Extract every line below that contains the word "Energy".

======== Supplied material ========

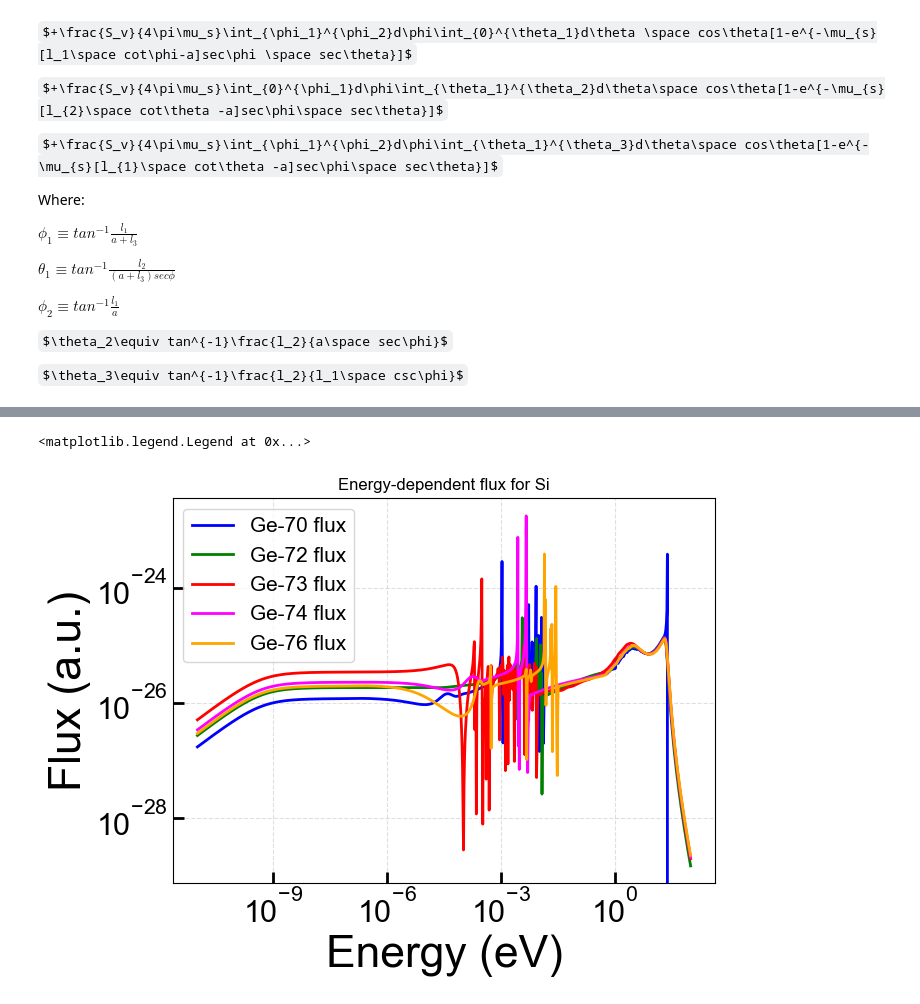
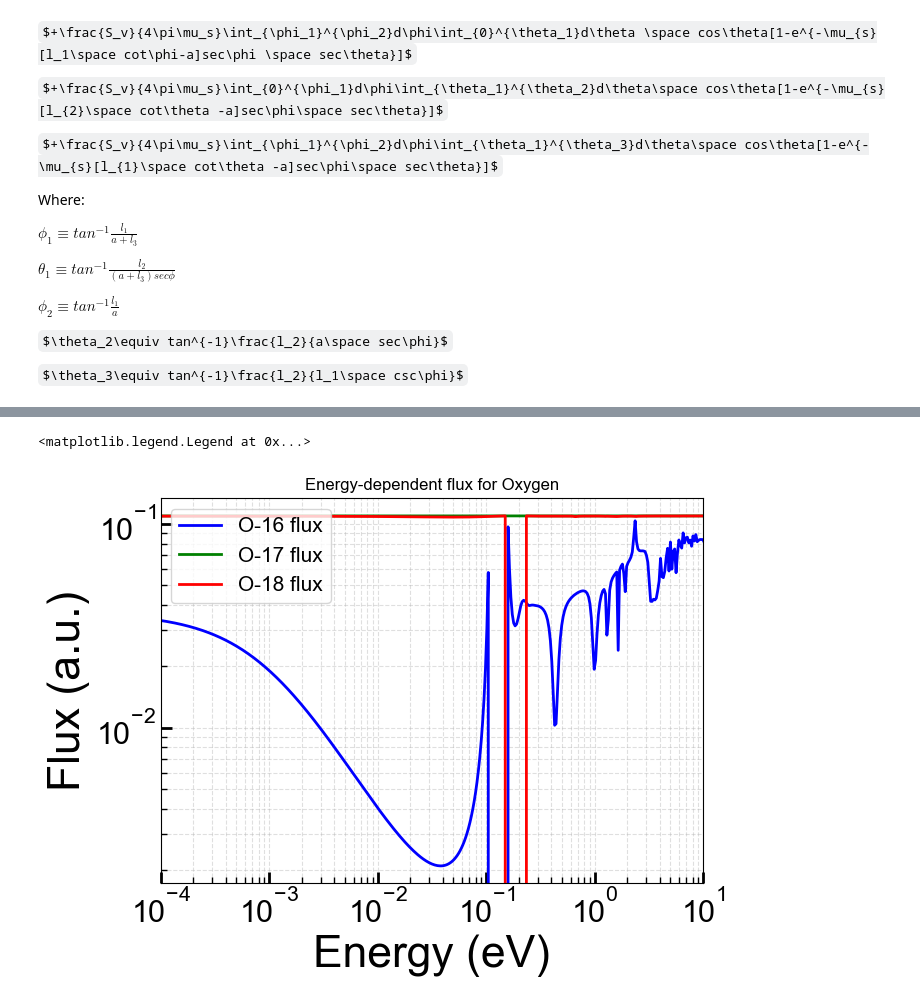
Before and after one commit to villano-lab/n-elec-scattering, a Jupyter notebook: 2-Flux/C-Slab-Source-and-Shielding.ipynb, the cells around one changed output, grey strips where cells are left out. Drawn from its saved outputs; the diff is of its cells as text; code cells hidden in the pictures; some formulas as TeX source.

```diff
--- a/2-Flux/C-Slab-Source-and-Shielding.ipynb
+++ b/2-Flux/C-Slab-Source-and-Shielding.ipynb
@@ -98,32 +101,17 @@ plt.legend()
-# %%
-plt.figure(figsize=(7,5))
-plt.plot(En, sh.Edep70(a,l1,l2,l3,En), label="Ge-70 flux", color="blue")
-plt.plot(En, sh.Edep72(a,l1,l2,l3,En), label="Ge-72 flux", color ="green")
-plt.plot(En, sh.Edep73(a,l1,l2,l3,En), label="Ge-73 flux", color ="red")
-plt.plot(En, sh.Edep74(a,l1,l2,l3,En), label="Ge-74 flux", color ="magenta")
-plt.plot(En, sh.Edep76(a,l1,l2,l3,En), label="Ge-76 flux", color ="orange")
-
-
-plt.xscale("log")
-plt.yscale("log")
-plt.xlabel("Energy (eV)")
-plt.ylabel("Flux (a.u.)")
-plt.title("Energy-dependent flux for Si")
-plt.grid(True, which="both", ls="--", alpha=0.4)
-plt.legend(loc=2, fontsize=15)
-# %% [output]
-<matplotlib.legend.Legend at 0x...>
-[figure, removed]
 # %%
 plt.figure(figsize=(7,5))
 plt.plot(En, sh.Edep16(a,l1,l2,l3,En), label="O-16 flux", color="blue")
 plt.plot(En, sh.Edep17(a,l1,l2,l3,En), label="O-17 flux", color ="green")
 plt.plot(En, sh.Edep18(a,l1,l2,l3,En), label="O-18 flux", color ="red")
 
 plt.xscale("log")
 plt.yscale("log")
+plt.xlim(1e-4,10)
 plt.xlabel("Energy (eV)")
 plt.ylabel("Flux (a.u.)")
 plt.title("Energy-dependent flux for Oxygen")
 plt.grid(True, which="both", ls="--", alpha=0.4)
 plt.legend(loc=2, fontsize=15)
+# %% [output]
+<matplotlib.legend.Legend at 0x...>
+[figure, added]
```
Also changed, not shown: parts of 2 cells of this notebook, 4 other files.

========

• Response to the exercise
-plt.xlabel("Energy (eV)")
-plt.title("Energy-dependent flux for Si")
 plt.xlabel("Energy (eV)")
 plt.title("Energy-dependent flux for Oxygen")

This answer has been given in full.